As she gets more and more into her book the scenarios get more and more out there (on the belly of a giant alligator, flying away on the string of a balloon) and she collects a menagerie of wondrous creatures.
It’s difficult to quantify how much I love this book, to be honest with you. While I acknowledge that the text could have used some finessing, in the grand scheme of the book, it’s not about the text, it’s about the journey that reading can take you on and about the journey that Alexander takes you on with her pictures. (I also acknowledge that there’s irony in that I love a book about the joy of reading whose sole and minor weakness is in the text.)
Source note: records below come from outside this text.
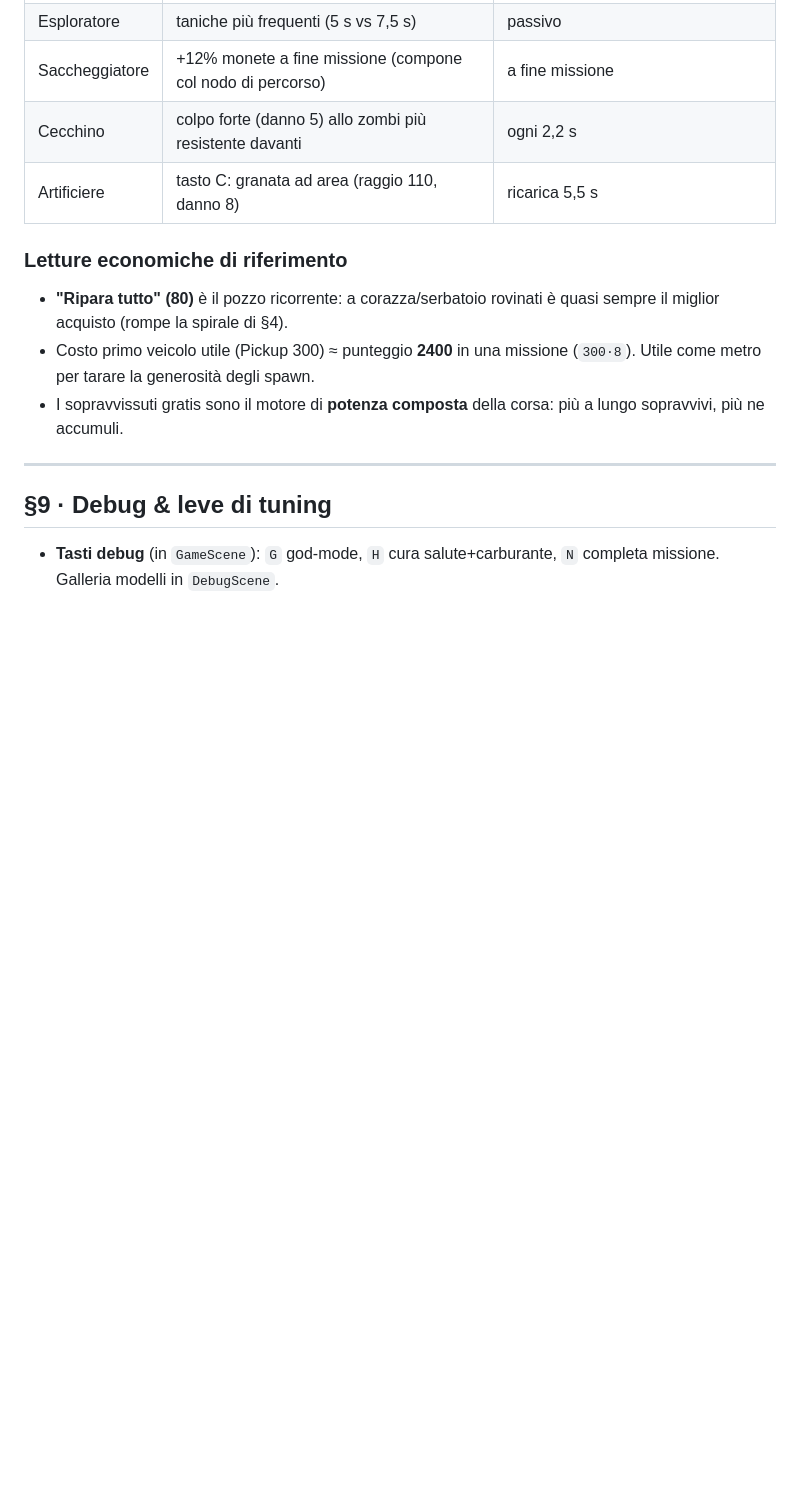
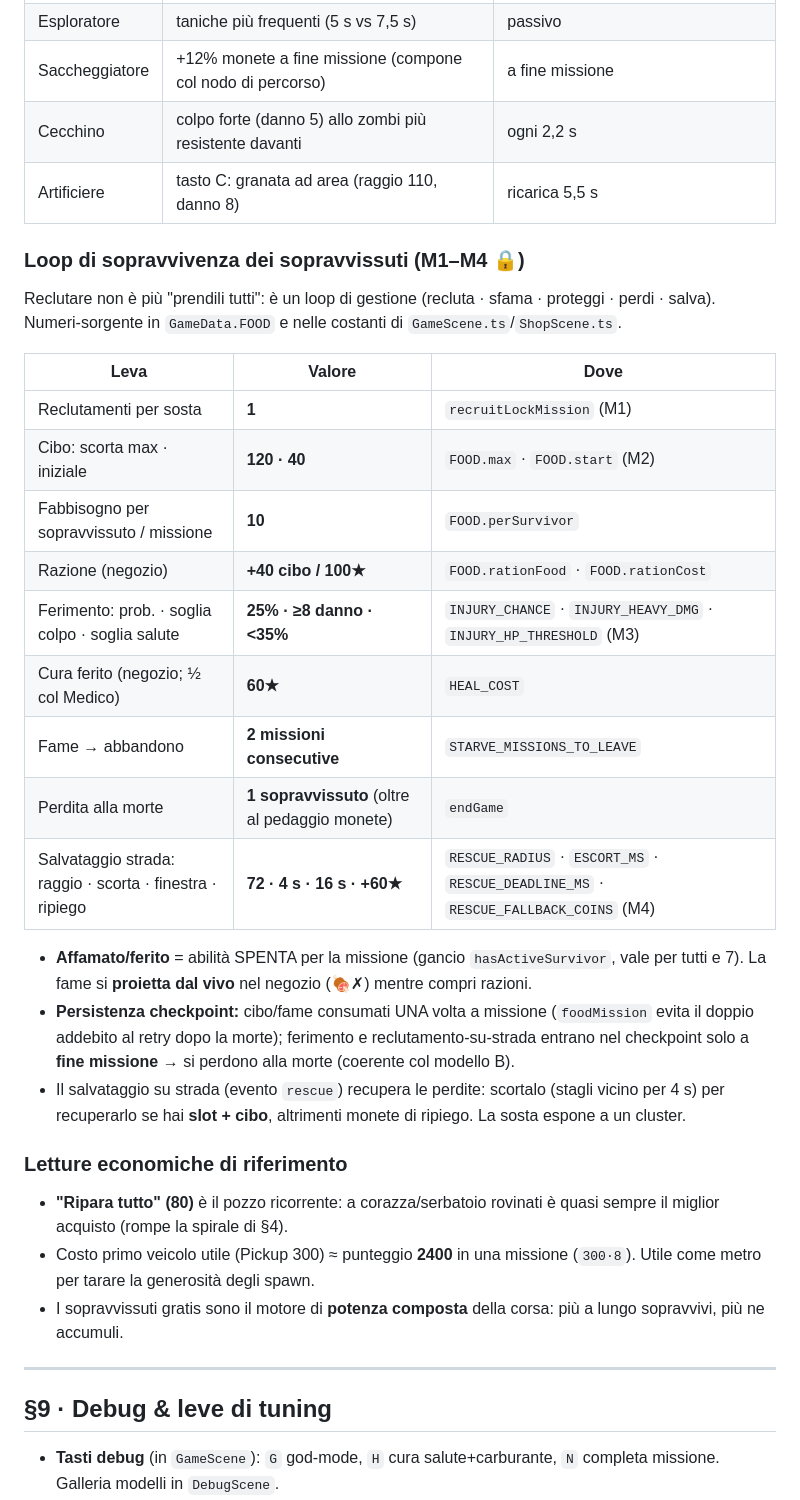
Before and after one commit to Mubius1/Zombie-Road-Last-Escape, a Markdown page: docs/BALANCE.md, the part around the change. Rendered like a GitHub page; blank space fills up the shorter version.

```diff
--- a/docs/BALANCE.md
+++ b/docs/BALANCE.md
@@ -300,6 +300,25 @@ Fonte: `SHOP_ITEMS` (`ShopScene.ts`).
 | Cecchino | colpo forte (danno 5) allo zombi più resistente davanti | ogni 2,2 s |
 | Artificiere | tasto C: granata ad area (raggio 110, danno 8) | ricarica 5,5 s |
 
+### Loop di sopravvivenza dei sopravvissuti (M1–M4 🔒)
+Reclutare non è più "prendili tutti": è un loop di gestione (recluta · sfama · proteggi · perdi · salva). Numeri-sorgente in `GameData.FOOD` e nelle costanti di `GameScene.ts`/`ShopScene.ts`.
+
+| Leva | Valore | Dove |
+|---|---|---|
+| Reclutamenti per sosta | **1** | `recruitLockMission` (M1) |
+| Cibo: scorta max · iniziale | **120 · 40** | `FOOD.max` · `FOOD.start` (M2) |
+| Fabbisogno per sopravvissuto / missione | **10** | `FOOD.perSurvivor` |
+| Razione (negozio) | **+40 cibo / 100★** | `FOOD.rationFood` · `FOOD.rationCost` |
+| Ferimento: prob. · soglia colpo · soglia salute | **25% · ≥8 danno · <35%** | `INJURY_CHANCE` · `INJURY_HEAVY_DMG` · `INJURY_HP_THRESHOLD` (M3) |
+| Cura ferito (negozio; ½ col Medico) | **60★** | `HEAL_COST` |
+| Fame → abbandono | **2 missioni consecutive** | `STARVE_MISSIONS_TO_LEAVE` |
+| Perdita alla morte | **1 sopravvissuto** (oltre al pedaggio monete) | `endGame` |
+| Salvataggio strada: raggio · scorta · finestra · ripiego | **72 · 4 s · 16 s · +60★** | `RESCUE_RADIUS` · `ESCORT_MS` · `RESCUE_DEADLINE_MS` · `RESCUE_FALLBACK_COINS` (M4) |
+
+- **Affamato/ferito** = abilità SPENTA per la missione (gancio `hasActiveSurvivor`, vale per tutti e 7). La fame si **proietta dal vivo** nel negozio (🍖✗) mentre compri razioni.
+- **Persistenza checkpoint:** cibo/fame consumati UNA volta a missione (`foodMission` evita il doppio addebito al retry dopo la morte); ferimento e reclutamento-su-strada entrano nel checkpoint solo a **fine missione** → si perdono alla morte (coerente col modello B).
+- Il salvataggio su strada (evento `rescue`) recupera le perdite: scortalo (stagli vicino per 4 s) per recuperarlo se hai **slot + cibo**, altrimenti monete di ripiego. La sosta espone a un cluster.
+
 ### Letture economiche di riferimento
 - **"Ripara tutto" (80)** è il pozzo ricorrente: a corazza/serbatoio rovinati è quasi sempre il miglior acquisto (rompe la spirale di §4).
 - Costo primo veicolo utile (Pickup 300) ≈ punteggio **2400** in una missione (`300·8`). Utile come metro per tarare la generosità degli spawn.
```
Also changed, not shown: docs/GAME_DESIGN.md (+7 -4 lines).
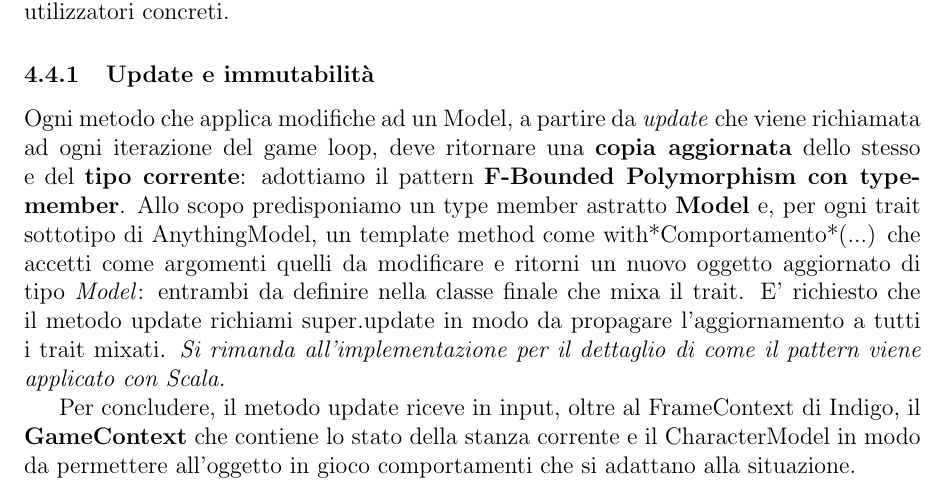
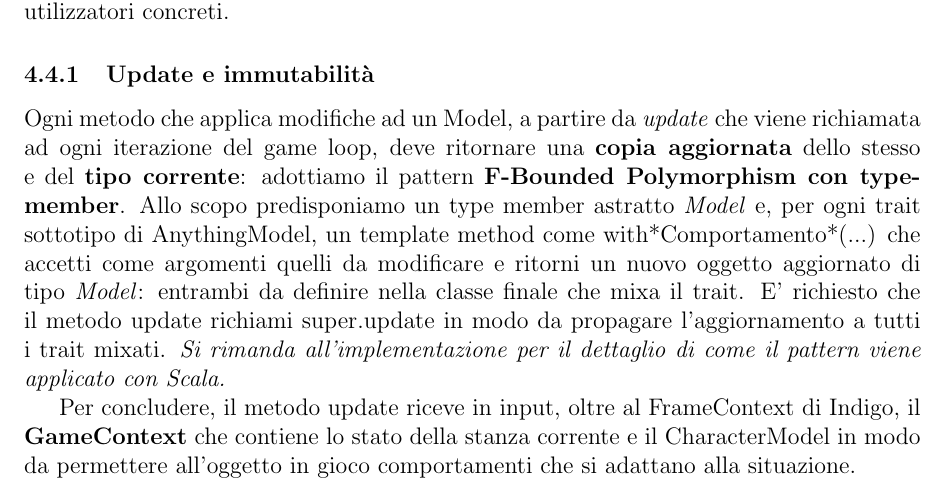
Before and after one commit to federicomazzini3/pps-lns, a LaTeX document (doc/report/lostnsouls-report.tex, which reads doc/report/sections/detail-design.tex): part of page 27 of 61, cut so that both start at the same text. Compiled offline with pdfLaTeX.

Commit message:
report: fix

```diff
--- a/doc/report/sections/detail-design.tex
+++ b/doc/report/sections/detail-design.tex
@@ -81,7 +81,7 @@ Di seguito in figura 10 mostriamo un estratto della gerarchia di AnythingModel c
 \subsubsection{Update e immutabilità}
 
 Ogni metodo che applica modifiche ad un Model, a partire da \textit{update} che viene richiamata ad ogni iterazione del game loop, deve ritornare una \textbf{copia aggiornata} dello stesso e del \textbf{tipo corrente}: adottiamo il pattern \textbf{F-Bounded Polymorphism con type-member}.
-Allo scopo predisponiamo un type member astratto \textbf{Model} e, per ogni trait sottotipo di AnythingModel, un template method come with*Comportamento*(...) che accetti come argomenti quelli da modificare e ritorni un nuovo oggetto aggiornato di tipo \textit{Model}: entrambi da definire nella classe finale che mixa il trait.
+Allo scopo predisponiamo un type member astratto \textit{Model} e, per ogni trait sottotipo di AnythingModel, un template method come with*Comportamento*(...) che accetti come argomenti quelli da modificare e ritorni un nuovo oggetto aggiornato di tipo \textit{Model}: entrambi da definire nella classe finale che mixa il trait.
 E' richiesto che il metodo update richiami super.update in modo da propagare l'aggiornamento a tutti i trait mixati.
 \textit{Si rimanda all'implementazione per il dettaglio di come il pattern viene applicato con Scala.}
 
```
The magic of The Best Book in the World is that, while none of us have read a book while traveling on a roller coaster or trudging through a forest leading a line of bizarre creatures, we all know the feeling Alexander is referencing; we’ve all read a book that feels like a part of the real world, and sometimes feels like a better alternative to the one we inhabit in actuality. It’s why we’re book lovers. And while I’ve read many (many) books that explore this territory, and some rather effectively, I don’t believe I’ve ever read one that succeeded in capturing the emotional joy of reading in quite the same way this has. I wrote earlier that others had covered this ground with more poetry, but that’s not necessarily true; if ever there was a book to remind that there is poetry in images, this might be it.
I said that The Best Book in the World is not a bedtime book, and it’s not, but the lack of words is not the sole reason for this; there’s also the fact that this is an exciting book, not a calming one.
This is a book for anyone who loves books, and it’s a book for anyone who loves good design. So settle in to your Eames Lounge, rest your floating mug down on your Brad Askalon Atlas side table and get lost in Rilla Alexander’s exquisite pictures and be reminded why you love reading in the first place.
Kinderlit.ca requested and received a copy of The Best Book in the World in exchange for an honest review. Read about our review policy HERE.